▸ **YOUR GOAL**
Tally the lines of the entries below that hold the word "Ticker", and please give only the total.

** SUPPLIED DATA follows **

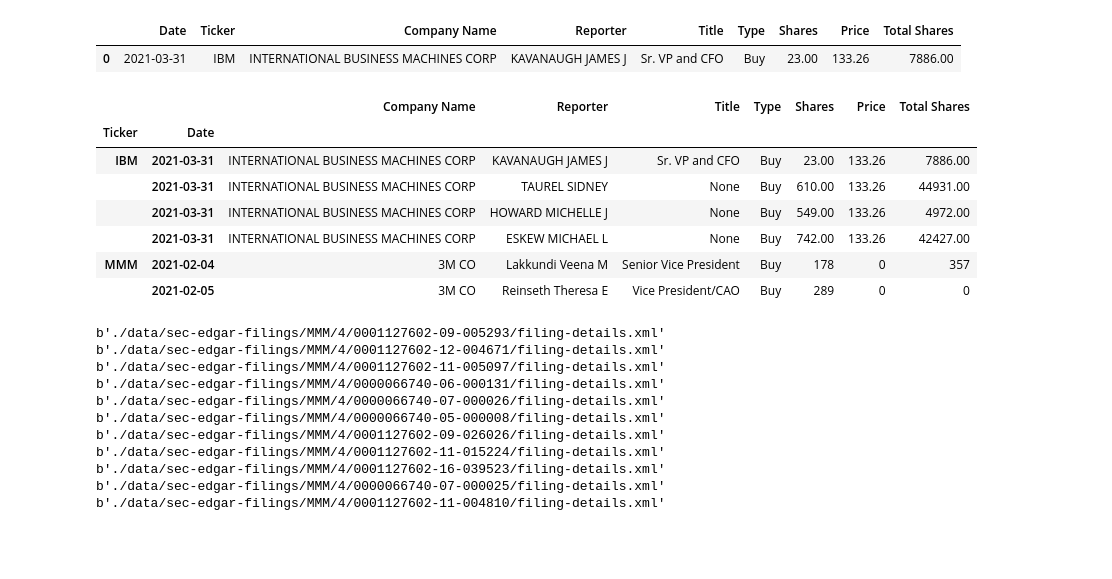
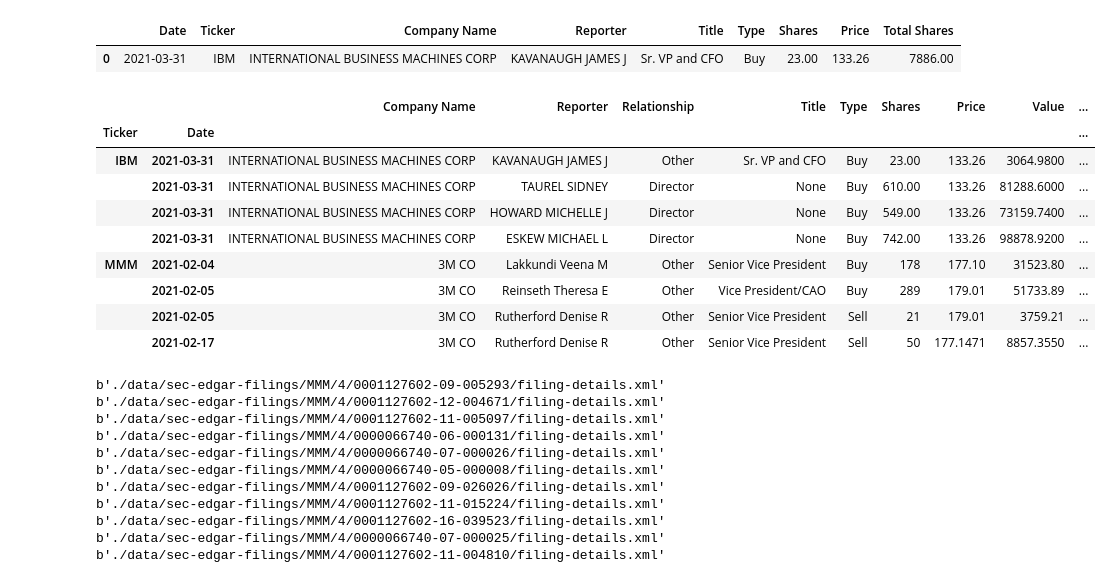
Before and after one commit to danielsobrado/notebooks_invest, a Jupyter notebook: insiders/SEC Edgar - Parse Form 4.ipynb, the cells around one changed output. Saved outputs shown, nothing was run; the diff lists cells and outputs as text; code cells hidden in the pictures; blank space fills up the shorter version.

```diff
--- a/insiders/SEC Edgar - Parse Form 4.ipynb
+++ b/insiders/SEC Edgar - Parse Form 4.ipynb
@@ -106,65 +108,82 @@ form4_df
 |  | Date | Ticker | Company Name | Reporter | Title | Type | Shares | Price | Total Shares |
 | 0 | 2021-03-31 | IBM | INTERNATIONAL BUSINESS MACHINES CORP | KAVANAUGH JAMES J | Sr. VP and CFO | Buy | 23.00 | 133.26 | 7886.00 |
 # %%
-form4_df = pd.DataFrame(columns=['Date', 'Ticker', 'Company Name', 'Reporter', 'Title', 'Type', 'Shares', 'Price', 'Total Shares'])
+form4_df = pd.DataFrame(columns=['Date', 'Ticker', 'Company Name', 'Reporter', 'Relationship', 'Title', 'Type', 'Shares', 'Price', 'Value', 'Total Shares'])
 
 def parseForm4(file, df):
     tree = ET.parse(file)
     root = tree.getroot()
-    issuerName = root.find('issuer/issuerName')
-    issuerTradingSymbol = root.find('issuer/issuerTradingSymbol')
-    rptOwnerName = root.find('reportingOwner/reportingOwnerId/rptOwnerName')
-    officerTitle = root.find('reportingOwner/reportingOwnerRelationship/officerTitle')
+    issuerName = root.find('issuer/issuerName').text
+    issuerTradingSymbol = root.find('issuer/issuerTradingSymbol').text
+    rptOwnerName = root.find('reportingOwner/reportingOwnerId/rptOwnerName').text
+    officerTitle = root.find('reportingOwner/reportingOwnerRelationship/officerTitle').text
 
 
     transactionDate = ""
-    transactionAmounts = ""
+    transactionAmounts = -1
     transactionType = ""
-    sharesOwnedFollowingTransaction = ""
-    transactionPricePerShare = ""
+    sharesOwnedFollowingTransaction = -1
+    transactionPricePerShare = -1
     if len(list(root.find('nonDerivativeTable'))) != 0:
-        transactionDate = root.find('nonDerivativeTable/nonDerivativeTransaction/transactionDate/value')
-        transactionAmounts = root.find('nonDerivativeTable/nonDerivativeTransaction/transactionAmounts/transactionShares/value')
-        transactionAcquiredDisposedCode = root.find('nonDerivativeTable/nonDerivativeTransaction/transactionAmounts/transactionAcquiredDisposedCode/value')
-        sharesOwnedFollowingTransaction = root.find('nonDerivativeTable/nonDerivativeTransaction/postTransactionAmounts/sharesOwnedFollowingTransaction/value')
-        transactionPricePerShare = root.find('nonDerivativeTable/nonDerivativeTransaction/transactionAmounts/transactionPricePerShare/value')
-        transactionType = transactionAcquiredDisposedCode.text
+        transactionDate = root.find('nonDerivativeTable/nonDerivativeTransaction/transactionDate/value').text
+        transactionAmounts_str = root.find('nonDerivativeTable/nonDerivativeTransaction/transactionAmounts/transactionShares/value').text
+        transactionAcquiredDisposedCode = root.find('nonDerivativeTable/nonDerivativeTransaction/transactionAmounts/transactionAcquiredDisposedCode/value').text
+        sharesOwnedFollowingTransaction_str = root.find('nonDerivativeTable/nonDerivativeTransaction/postTransactionAmounts/sharesOwnedFollowingTransaction/value').text
+        transactionPricePerShare_str = root.find('nonDerivativeTable/nonDerivativeTransaction/transactionAmounts/transactionPricePerShare/value').text
+        transactionType = transactionAcquiredDisposedCode
     elif len(list(root.find('derivativeTable'))) != 0:
-        transactionDate = root.find('derivativeTable/derivativeTransaction/transactionDate/value')
-        transactionAmounts = root.find('derivativeTable/derivativeTransaction/transactionAmounts/transactionShares/value')
-        transactionAcquiredDisposedCode = root.find('derivativeTable/derivativeTransaction/transactionAmounts/transactionAcquiredDisposedCode/value')
-        sharesOwnedFollowingTransaction = root.find('derivativeTable/derivativeTransaction/postTransactionAmounts/sharesOwnedFollowingTransaction/value')
-        transactionPricePerShare = root.find('derivativeTable/derivativeTransaction/transactionAmounts/transactionPricePerShare/value')
-        transactionType = transactionAcquiredDisposedCode.text
-    if transactionType == 'A':
+        transactionDate = root.find('derivativeTable/derivativeTransaction/transactionDate/value').text
+        transactionAmounts_str = root.find('derivativeTable/derivativeTransaction/transactionAmounts/transactionShares/value').text
+        transactionAcquiredDisposedCode = root.find('derivativeTable/derivativeTransaction/transactionAmounts/transactionAcquiredDisposedCode/value').text
+        sharesOwnedFollowingTransaction_str = root.find('derivativeTable/derivativeTransaction/postTransactionAmounts/sharesOwnedFollowingTransaction/value').text
+        transactionPricePerShare_str = root.find('derivativeTable/derivativeTransaction/transactionAmounts/transactionPricePerShare/value').text
+    if transactionAcquiredDisposedCode == 'A':
         transactionType = "Buy"
-    elif transactionType == "D":
+    elif transactionAcquiredDisposedCode == "D":
         transactionType = "Sell"
     else:
         transactionType = "Other"
-    sharesOwnedFollowingTransaction = root.find('derivativeTable/derivativeTransaction/postTransactionAmounts/sharesOwnedFollowingTransaction/value')
-    transactionPricePerShare = root.find('derivativeTable/derivativeTransaction/transactionAmounts/transactionPricePerShare/value')
-    new_form4 =pd.Series( [transactionDate.text, issuerTradingSymbol.text, issuerName.text, rptOwnerName.text, officerTitle.text, transactionType, transactionAmounts.text, transactionPricePerShare.text, sharesOwnedFollowingTransaction.text] , index=form4_df.columns )
+
+    relationship = ""
+    isDirector = root.find('reportingOwner/reportingOwnerRelationship/isDirector')
+    isOfficer = root.find('reportingOwner/reportingOwnerRelationship/')
+    isTenPercentOwner = root.find('reportingOwner/reportingOwnerRelationship/')
+    if (isDirector is not None) and (isDirector.text == "true"):
+        relationship = 'Director'
+    elif (isOfficer is not None) and (isOfficer.text == "true"):
+        relationship = 'Officer'
+    elif (isTenPercentOwner is not None) and (isTenPercentOwner.text == "true"):
+        relationship = '10% Owner'
+    else:
+        relationship = 'Other'
+
+    transactionAmounts = Decimal(transactionAmounts_str)
+    transactionPricePerShare = Decimal(transactionPricePerShare_str)
+    sharesOwnedFollowingTransaction = Decimal(sharesOwnedFollowingTransaction_str)
+
+    new_form4 =pd.Series( [transactionDate, issuerTradingSymbol, issuerName, rptOwnerName, relationship, officerTitle, transactionType, transactionAmounts, transactionPricePerShare, transactionAmounts*transactionPricePerShare, sharesOwnedFollowingTransaction] , index=form4_df.columns )
     df = df.append( new_form4, ignore_index=True)
     return df
 
 form4_df = parseForm4('./data/sec-edgar-filings/IBM/4/0001562180-21-002509/filing-details.xml', form4_df)
 form4_df = parseForm4('./data/sec-edgar-filings/IBM/4/0001562180-21-002513/filing-details.xml', form4_df)
 form4_df = parseForm4('./data/sec-edgar-filings/IBM/4/0001562180-21-002518/filing-details.xml', form4_df)
 form4_df = parseForm4('./data/sec-edgar-filings/IBM/4/0001562180-21-002521/filing-details.xml', form4_df)
 form4_df = parseForm4('./data/sec-edgar-filings/MMM/4/0001127602-21-004276/filing-details.xml', form4_df)
 form4_df = parseForm4('./data/sec-edgar-filings/MMM/4/0001127602-21-004278/filing-details.xml', form4_df)
-# form4_df = parseForm4('./data/sec-edgar-filings/MMM/4/0001127602-21-004629/filing-details.xml', form4_df)
-# form4_df = parseForm4('./data/sec-edgar-filings/MMM/4/0001127602-21-006407/filing-details.xml', form4_df)
+form4_df = parseForm4('./data/sec-edgar-filings/MMM/4/0001127602-21-004629/filing-details.xml', form4_df)
+form4_df = parseForm4('./data/sec-edgar-filings/MMM/4/0001127602-21-006407/filing-details.xml', form4_df)
 form4_df = form4_df.set_index(["Ticker", "Date"])
 form4_df
 # %% [output]
-|  |  | Company Name | Reporter | Title | Type | Shares | Price | Total Shares |
-| Ticker | Date |  |  |  |  |  |  |  |
-| IBM | 2021-03-31 | INTERNATIONAL BUSINESS MACHINES CORP | KAVANAUGH JAMES J | Sr. VP and CFO | Buy | 23.00 | 133.26 | 7886.00 |
-|  | 2021-03-31 | INTERNATIONAL BUSINESS MACHINES CORP | TAUREL SIDNEY | None | Buy | 610.00 | 133.26 | 44931.00 |
-|  | 2021-03-31 | INTERNATIONAL BUSINESS MACHINES CORP | HOWARD MICHELLE J | None | Buy | 549.00 | 133.26 | 4972.00 |
-|  | 2021-03-31 | INTERNATIONAL BUSINESS MACHINES CORP | ESKEW MICHAEL L | None | Buy | 742.00 | 133.26 | 42427.00 |
-| MMM | 2021-02-04 | 3M CO | Lakkundi Veena M | Senior Vice President | Buy | 178 | 0 | 357 |
-|  | 2021-02-05 | 3M CO | Reinseth Theresa E | Vice President/CAO | Buy | 289 | 0 | 0 |
+|  |  | Company Name | Reporter | Relationship | Title | Type | Shares | Price | Value | ... |
+| Ticker | Date |  |  |  |  |  |  |  |  | ... |
+| IBM | 2021-03-31 | INTERNATIONAL BUSINESS MACHINES CORP | KAVANAUGH JAMES J | Other | Sr. VP and CFO | Buy | 23.00 | 133.26 | 3064.9800 | ... |
+|  | 2021-03-31 | INTERNATIONAL BUSINESS MACHINES CORP | TAUREL SIDNEY | Director | None | Buy | 610.00 | 133.26 | 81288.6000 | ... |
+|  | 2021-03-31 | INTERNATIONAL BUSINESS MACHINES CORP | HOWARD MICHELLE J | Director | None | Buy | 549.00 | 133.26 | 73159.7400 | ... |
+|  | 2021-03-31 | INTERNATIONAL BUSINESS MACHINES CORP | ESKEW MICHAEL L | Director | None | Buy | 742.00 | 133.26 | 98878.9200 | ... |
+| MMM | 2021-02-04 | 3M CO | Lakkundi Veena M | Other | Senior Vice President | Buy | 178 | 177.10 | 31523.80 | ... |
+|  | 2021-02-05 | 3M CO | Reinseth Theresa E | Other | Vice President/CAO | Buy | 289 | 179.01 | 51733.89 | ... |
+|  | 2021-02-05 | 3M CO | Rutherford Denise R | Other | Senior Vice President | Sell | 21 | 179.01 | 3759.21 | ... |
+|  | 2021-02-17 | 3M CO | Rutherford Denise R | Other | Senior Vice President | Sell | 50 | 177.1471 | 8857.3550 | ... |
 # %%
```
Also changed, not shown: parts of 2 cells of this notebook.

** End of SUPPLIED DATA **

▸ **TASK OUTPUT**
6